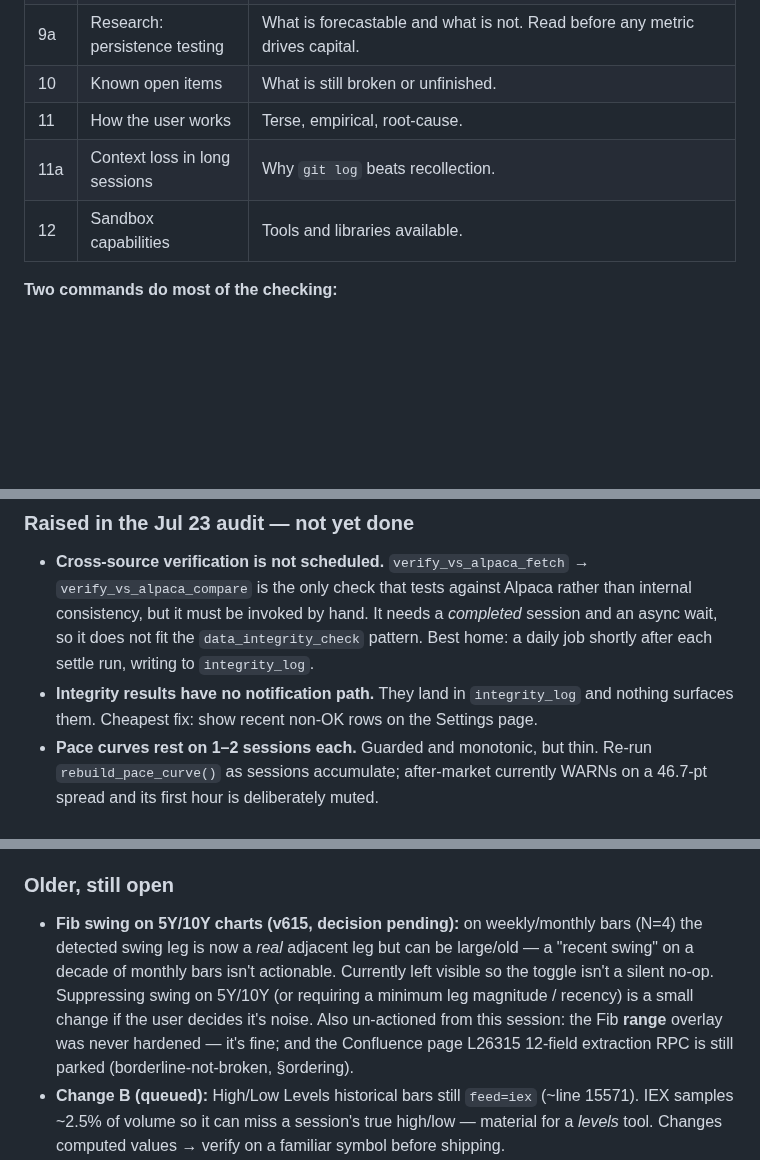
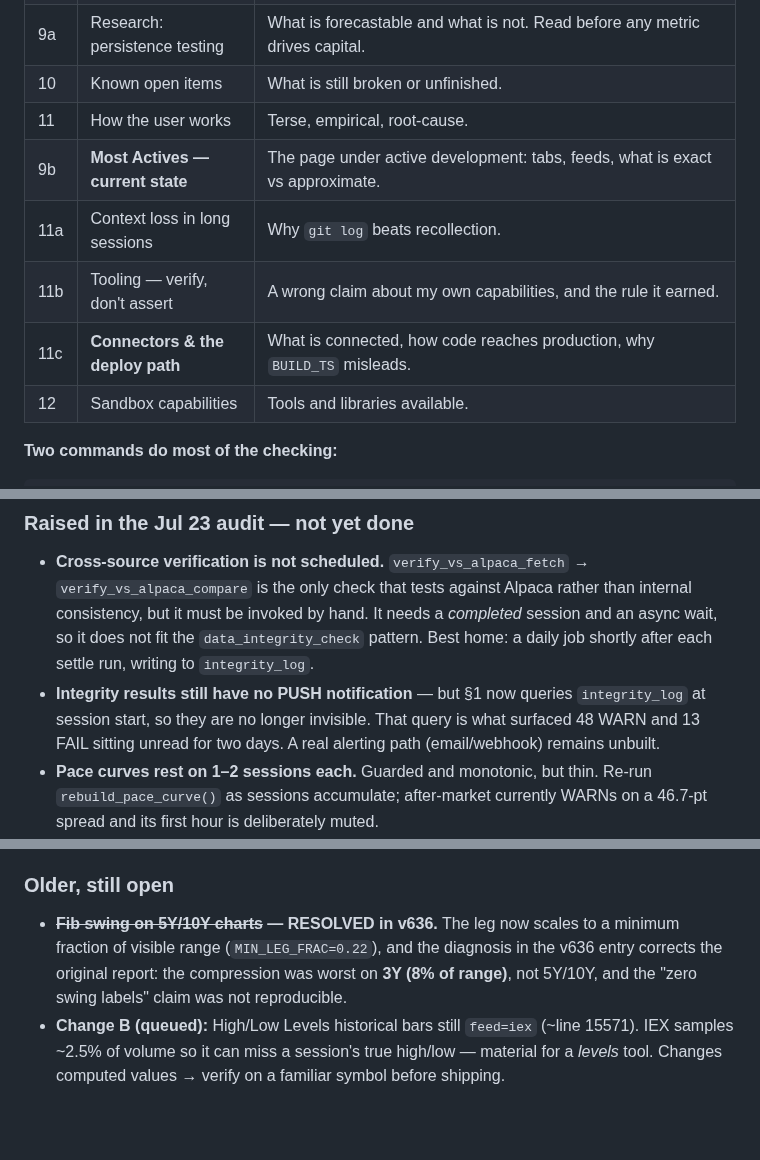
Before and after one commit to alcharles1980-design/alpha-quant-analytics, a Markdown page: CLAUDE.md, 3 parts joined by grey strips. GitHub-like rendering; blank space fills up the shorter version.

```diff
--- a/CLAUDE.md
+++ b/CLAUDE.md
@@ -32,7 +32,10 @@ verification block below before writing any code.
 | 9a | Research: persistence testing | What is forecastable and what is not. Read before any metric drives capital. |
 | 10 | Known open items | What is still broken or unfinished. |
 | 11 | How the user works | Terse, empirical, root-cause. |
+| 9b | **Most Actives — current state** | The page under active development: tabs, feeds, what is exact vs approximate. |
 | 11a | Context loss in long sessions | Why `git log` beats recollection. |
+| 11b | Tooling — verify, don't assert | A wrong claim about my own capabilities, and the rule it earned. |
+| 11c | **Connectors & the deploy path** | What is connected, how code reaches production, why `BUILD_TS` misleads. |
 | 12 | Sandbox capabilities | Tools and libraries available. |
 
 **Two commands do most of the checking:**
@@ -1674,8 +1710,9 @@ rate reads as unresolved/em-dash until `predictor_outcomes_fill()` runs — expe
   internal consistency, but it must be invoked by hand. It needs a *completed*
   session and an async wait, so it does not fit the `data_integrity_check` pattern.
   Best home: a daily job shortly after each settle run, writing to `integrity_log`.
-- **Integrity results have no notification path.** They land in `integrity_log` and
-  nothing surfaces them. Cheapest fix: show recent non-OK rows on the Settings page.
+- **Integrity results still have no PUSH notification** — but §1 now queries `integrity_log` at
+  session start, so they are no longer invisible. That query is what surfaced 48 WARN and 13 FAIL
+  sitting unread for two days. A real alerting path (email/webhook) remains unbuilt.
 - **Pace curves rest on 1–2 sessions each.** Guarded and monotonic, but thin. Re-run
   `rebuild_pace_curve()` as sessions accumulate; after-market currently WARNs on a
   46.7-pt spread and its first hour is deliberately muted.
@@ -1727,13 +1764,10 @@ left as is** — do not re-investigate without a specific reason.
 
 ### Older, still open
 
-- **Fib swing on 5Y/10Y charts (v615, decision pending):** on weekly/monthly bars (N=4) the
-  detected swing leg is now a *real* adjacent leg but can be large/old — a "recent swing" on a
-  decade of monthly bars isn't actionable. Currently left visible so the toggle isn't a silent
-  no-op. Suppressing swing on 5Y/10Y (or requiring a minimum leg magnitude / recency) is a small
-  change if the user decides it's noise. Also un-actioned from this session: the Fib **range**
-  overlay was never hardened — it's fine; and the Confluence page L26315 12-field extraction RPC
-  is still parked (borderline-not-broken, §ordering).
+- **~~Fib swing on 5Y/10Y charts~~ — RESOLVED in v636.** The leg now scales to a minimum fraction
+  of visible range (`MIN_LEG_FRAC=0.22`), and the diagnosis in the v636 entry corrects the original
+  report: the compression was worst on **3Y (8% of range)**, not 5Y/10Y, and the "zero swing labels"
+  claim was not reproducible.
 - **Change B (queued):** High/Low Levels historical bars still `feed=iex`
   (~line 15571). IEX samples ~2.5% of volume so it can miss a session's true
   high/low — material for a *levels* tool. Changes computed values → verify on a
```
Also changed, not shown: other parts of CLAUDE.md (+79 -7 lines).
+ + + + +
• **What is needed**: Which lines above hold the string "still"? Copy each of them.

• **Task response**:
 | 10 | Known open items | What is still broken or unfinished. |
+- **Integrity results still have no PUSH notification** — but §1 now queries `integrity_log` at
 ### Older, still open
-  is still parked (borderline-not-broken, §ordering).
 - **Change B (queued):** High/Low Levels historical bars still `feed=iex`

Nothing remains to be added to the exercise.